Starting from scratch

The most common way to start a business is to build it from scratch. When the business is developed from the ground up, the owner learns a great deal about all facets of running a company and is in complete control of the venture. Many entrepreneurs who start this way achieve a strong sense of fulfillment from having created their own business. From location to the types of services and products that are offered, to pricing and promotional strategies that will be used, the entrepreneur makes all of the decisions. In this scenario, business owners control the rate of growth and can expand the business as they are able to afford it, enabling them to manage the amount of investment and debt that they wish to take on. 

On the downside, the start-up period can be very lengthy, and the owner is required to work long hours and assume multiple roles within the venture. It can be difficult to attract and grow a customer base because the company and brand are not well known. At the same time, it is costly to establish and promote oneself against better known competitors. Initially, income can be irregular and entrepreneurs choosing this option need to assess their ability to survive for several months without a steady pay cheque.

Buying an existing business

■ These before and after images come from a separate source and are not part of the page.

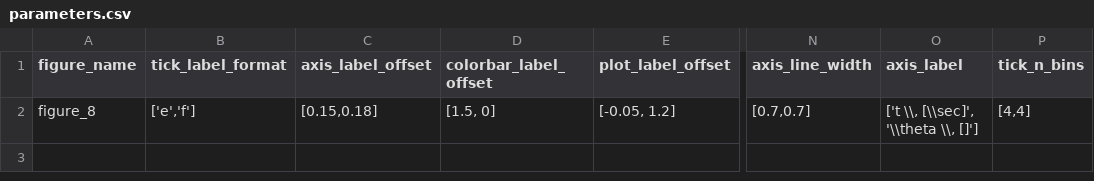
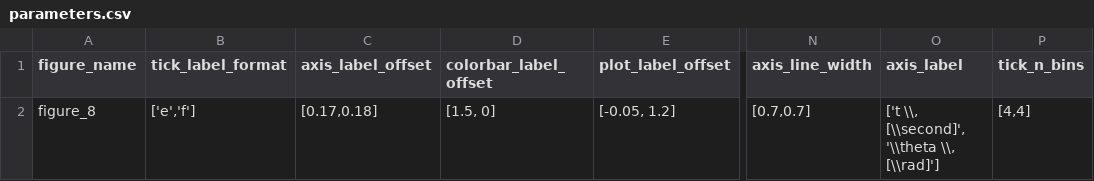
Before and after one commit to mcastel1/paper_ale, a CSV file: figures/figure_8/parameters.csv, drawn as a sheet; only a part is shown, gaps mark what is left out; the diff names each change by its address in the sheet, - before the commit and + after, or states it on an @@ line.

```diff
--- a/figures/figure_8/parameters.csv
+++ b/figures/figure_8/parameters.csv
-C2 (axis_label_offset): [0.15,0.18]
+C2 (axis_label_offset): [0.17,0.18]
-O2 (axis_label): ['t \\, [\\sec]', '\\theta \\, []']
+O2 (axis_label): ['t \\, [\\second]', '\\theta \\, [\\rad]']
```
Also changed, not shown: 6 other files.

Buying a well-established business can be a great option as it allows the entrepreneur to skip the start-up phase which can be lengthy, costly and a lot of hard work. An established location and existing relationships with suppliers and customers are all benefits to buying a business. Planning can be easier as business and seasonal fluctuations can be more easily identified. Best of all, immediate sales are available, which in turn reduces the level of risk.  As well, the previous owner and existing staff are often available to provide training and the new owner can capitalize on their experiences. Buying an existing business can also improve the chances of securing financing as banks may be more willing to consider a venture with an existing track record.

Disadvantages to buying an existing business include the need for more up-front financial outlay. Individuals choosing this option will want to make sure that they do their homework and know exactly what they are buying. In this scenario, it is important to research the business as objectively as possible and be aware of potential problems that may exist.  Old equipment, staffing issues, outdated inventory, a previously bad reputation, or unfavorable purchasing arrangements can all create costly challenges for the new owner.

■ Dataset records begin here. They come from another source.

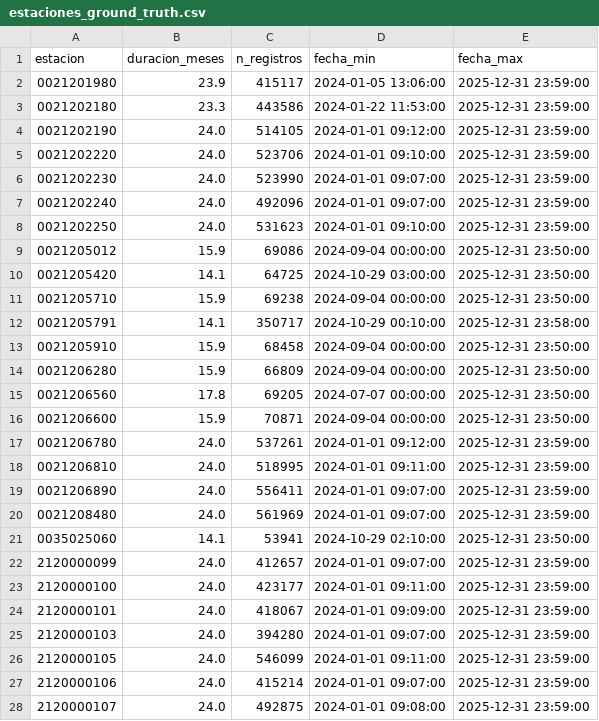
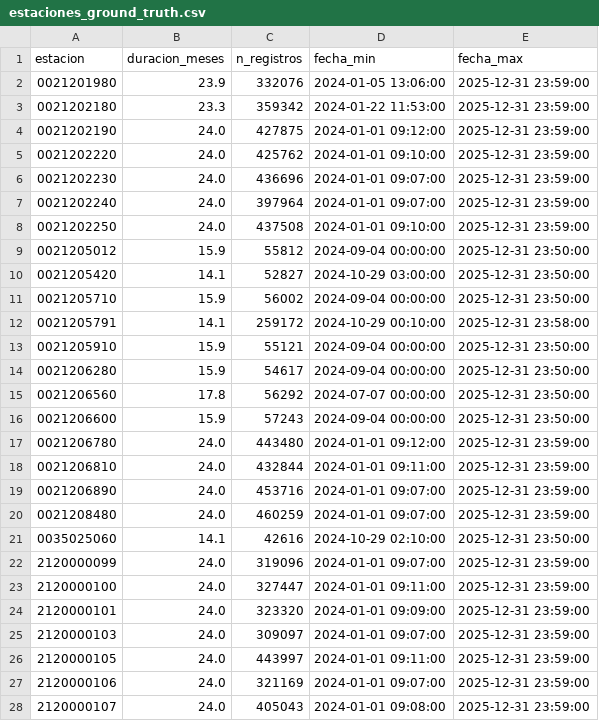
Before and after one commit to DianaScientist/nowcasting-bogota, a CSV file: data_ingestion/ground_truth/estaciones_ground_truth.csv, drawn as a sheet; only a part is shown; the diff covers the shown part only.

Commit message:
Agrega notebook de limpieza de duplicados y actualiza densidad de registros en notebook 02

```diff
--- a/data_ingestion/ground_truth/estaciones_ground_truth.csv
+++ b/data_ingestion/ground_truth/estaciones_ground_truth.csv
@@ -1,28 +1,28 @@
 estacion,duracion_meses,n_registros,fecha_min,fecha_max
-0021201980,23.9,415117,2024-01-05 13:06:00,2025-12-31 23:59:00
-0021202180,23.3,443586,2024-01-22 11:53:00,2025-12-31 23:59:00
-0021202190,24.0,514105,2024-01-01 09:12:00,2025-12-31 23:59:00
-0021202220,24.0,523706,2024-01-01 09:10:00,2025-12-31 23:59:00
-0021202230,24.0,523990,2024-01-01 09:07:00,2025-12-31 23:59:00
-0021202240,24.0,492096,2024-01-01 09:07:00,2025-12-31 23:59:00
-0021202250,24.0,531623,2024-01-01 09:10:00,2025-12-31 23:59:00
-0021205012,15.9,69086,2024-09-04 00:00:00,2025-12-31 23:50:00
-0021205420,14.1,64725,2024-10-29 03:00:00,2025-12-31 23:50:00
-0021205710,15.9,69238,2024-09-04 00:00:00,2025-12-31 23:50:00
-0021205791,14.1,350717,2024-10-29 00:10:00,2025-12-31 23:58:00
-0021205910,15.9,68458,2024-09-04 00:00:00,2025-12-31 23:50:00
-0021206280,15.9,66809,2024-09-04 00:00:00,2025-12-31 23:50:00
-0021206560,17.8,69205,2024-07-07 00:00:00,2025-12-31 23:50:00
-0021206600,15.9,70871,2024-09-04 00:00:00,2025-12-31 23:50:00
-0021206780,24.0,537261,2024-01-01 09:12:00,2025-12-31 23:59:00
-0021206810,24.0,518995,2024-01-01 09:11:00,2025-12-31 23:59:00
-0021206890,24.0,556411,2024-01-01 09:07:00,2025-12-31 23:59:00
-0021208480,24.0,561969,2024-01-01 09:07:00,2025-12-31 23:59:00
-0035025060,14.1,53941,2024-10-29 02:10:00,2025-12-31 23:50:00
-2120000099,24.0,412657,2024-01-01 09:07:00,2025-12-31 23:59:00
-2120000100,24.0,423177,2024-01-01 09:11:00,2025-12-31 23:59:00
-2120000101,24.0,418067,2024-01-01 09:09:00,2025-12-31 23:59:00
-2120000103,24.0,394280,2024-01-01 09:07:00,2025-12-31 23:59:00
-2120000105,24.0,546099,2024-01-01 09:11:00,2025-12-31 23:59:00
-2120000106,24.0,415214,2024-01-01 09:07:00,2025-12-31 23:59:00
-2120000107,24.0,492875,2024-01-01 09:08:00,2025-12-31 23:59:00
+0021201980,23.9,332076,2024-01-05 13:06:00,2025-12-31 23:59:00
+0021202180,23.3,359342,2024-01-22 11:53:00,2025-12-31 23:59:00
+0021202190,24.0,427875,2024-01-01 09:12:00,2025-12-31 23:59:00
+0021202220,24.0,425762,2024-01-01 09:10:00,2025-12-31 23:59:00
+0021202230,24.0,436696,2024-01-01 09:07:00,2025-12-31 23:59:00
+0021202240,24.0,397964,2024-01-01 09:07:00,2025-12-31 23:59:00
+0021202250,24.0,437508,2024-01-01 09:10:00,2025-12-31 23:59:00
+0021205012,15.9,55812,2024-09-04 00:00:00,2025-12-31 23:50:00
+0021205420,14.1,52827,2024-10-29 03:00:00,2025-12-31 23:50:00
+0021205710,15.9,56002,2024-09-04 00:00:00,2025-12-31 23:50:00
+0021205791,14.1,259172,2024-10-29 00:10:00,2025-12-31 23:58:00
+0021205910,15.9,55121,2024-09-04 00:00:00,2025-12-31 23:50:00
+0021206280,15.9,54617,2024-09-04 00:00:00,2025-12-31 23:50:00
+0021206560,17.8,56292,2024-07-07 00:00:00,2025-12-31 23:50:00
+0021206600,15.9,57243,2024-09-04 00:00:00,2025-12-31 23:50:00
+0021206780,24.0,443480,2024-01-01 09:12:00,2025-12-31 23:59:00
+0021206810,24.0,432844,2024-01-01 09:11:00,2025-12-31 23:59:00
+0021206890,24.0,453716,2024-01-01 09:07:00,2025-12-31 23:59:00
+0021208480,24.0,460259,2024-01-01 09:07:00,2025-12-31 23:59:00
+0035025060,14.1,42616,2024-10-29 02:10:00,2025-12-31 23:50:00
+2120000099,24.0,319096,2024-01-01 09:07:00,2025-12-31 23:59:00
+2120000100,24.0,327447,2024-01-01 09:11:00,2025-12-31 23:59:00
+2120000101,24.0,323320,2024-01-01 09:09:00,2025-12-31 23:59:00
+2120000103,24.0,309097,2024-01-01 09:07:00,2025-12-31 23:59:00
+2120000105,24.0,443997,2024-01-01 09:11:00,2025-12-31 23:59:00
+2120000106,24.0,321169,2024-01-01 09:07:00,2025-12-31 23:59:00
+2120000107,24.0,405043,2024-01-01 09:08:00,2025-12-31 23:59:00
```
Also changed, not shown: 39 edited cells elsewhere in this file, 4 other files.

Purchasing a franchise

Numerous surveys and statistics indicate that buying a franchise has the lowest failure rate and there are several benefits to this option. The reputation and brand name of the business are already established at start-up which, along with the management and business training that is usually available, helps the entrepreneur to make a successful start. Valuable market research has already been completed and marketing strategies have been developed. Other benefits to a franchise include the ability to team up with other franchisees to purchase equipment and supplies in bulk, which can reduce costs. Access to financing may also be easier as banks sometimes look at franchises more favourably. 

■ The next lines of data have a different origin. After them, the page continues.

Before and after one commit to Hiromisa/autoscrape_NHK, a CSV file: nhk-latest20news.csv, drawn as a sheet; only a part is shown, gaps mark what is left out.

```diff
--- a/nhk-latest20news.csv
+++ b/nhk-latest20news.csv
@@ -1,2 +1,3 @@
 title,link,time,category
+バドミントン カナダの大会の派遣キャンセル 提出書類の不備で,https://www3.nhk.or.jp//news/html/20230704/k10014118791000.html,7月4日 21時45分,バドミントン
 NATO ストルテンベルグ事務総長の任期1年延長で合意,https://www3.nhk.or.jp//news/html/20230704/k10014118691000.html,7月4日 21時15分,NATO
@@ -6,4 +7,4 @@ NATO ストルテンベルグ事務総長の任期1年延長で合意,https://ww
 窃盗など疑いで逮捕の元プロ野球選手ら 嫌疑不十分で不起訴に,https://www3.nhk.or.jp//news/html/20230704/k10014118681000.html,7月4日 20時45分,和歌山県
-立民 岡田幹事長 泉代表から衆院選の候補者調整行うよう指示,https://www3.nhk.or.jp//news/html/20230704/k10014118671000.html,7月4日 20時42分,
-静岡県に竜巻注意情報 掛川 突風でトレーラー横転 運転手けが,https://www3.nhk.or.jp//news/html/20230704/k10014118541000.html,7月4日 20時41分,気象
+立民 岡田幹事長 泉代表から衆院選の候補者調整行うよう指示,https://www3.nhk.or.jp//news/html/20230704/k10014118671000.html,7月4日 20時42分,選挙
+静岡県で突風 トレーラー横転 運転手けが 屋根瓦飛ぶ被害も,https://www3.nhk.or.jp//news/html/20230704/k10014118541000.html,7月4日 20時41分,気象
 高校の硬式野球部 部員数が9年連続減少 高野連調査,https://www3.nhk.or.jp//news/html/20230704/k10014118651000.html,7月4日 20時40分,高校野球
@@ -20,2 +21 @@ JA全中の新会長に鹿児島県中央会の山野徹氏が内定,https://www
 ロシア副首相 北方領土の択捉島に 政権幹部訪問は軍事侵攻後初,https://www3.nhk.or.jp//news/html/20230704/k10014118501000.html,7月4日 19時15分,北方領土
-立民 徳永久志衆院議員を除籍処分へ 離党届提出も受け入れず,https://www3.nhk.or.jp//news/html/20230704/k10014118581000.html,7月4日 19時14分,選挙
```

For some business owners a franchise is not an option. Start-up costs are typically higher, and profits generated in the business are shared with the franchisor as royalty payments. This option could also be considered more restrictive as owners are required to operate within specific guidelines and this can create frustration for the entrepreneur who values independence. Participation in advertising initiatives is usually mandatory and is based on a percentage of sales achieved. And while it is great to have ready-made contacts, sometimes the franchisor will have specific purchasing criteria, eliminating the franchisee’s ability to purchase elsewhere at lower rates. 

There are numerous factors to consider when deciding how to get a business started. By comparing the business owner’s personal preferences, strengths and weaknesses, with the advantages, disadvantages, costs, and potential for profit of each start-up option, the best business opportunity can be selected.

Mark Jamieson is the Co-ordinator of the Orangeville & Area Small Business Enterprise Centre. He can be reached at [email protected], 519-941-0440 Ext. 2270 or via cell phone at 519-942-6334.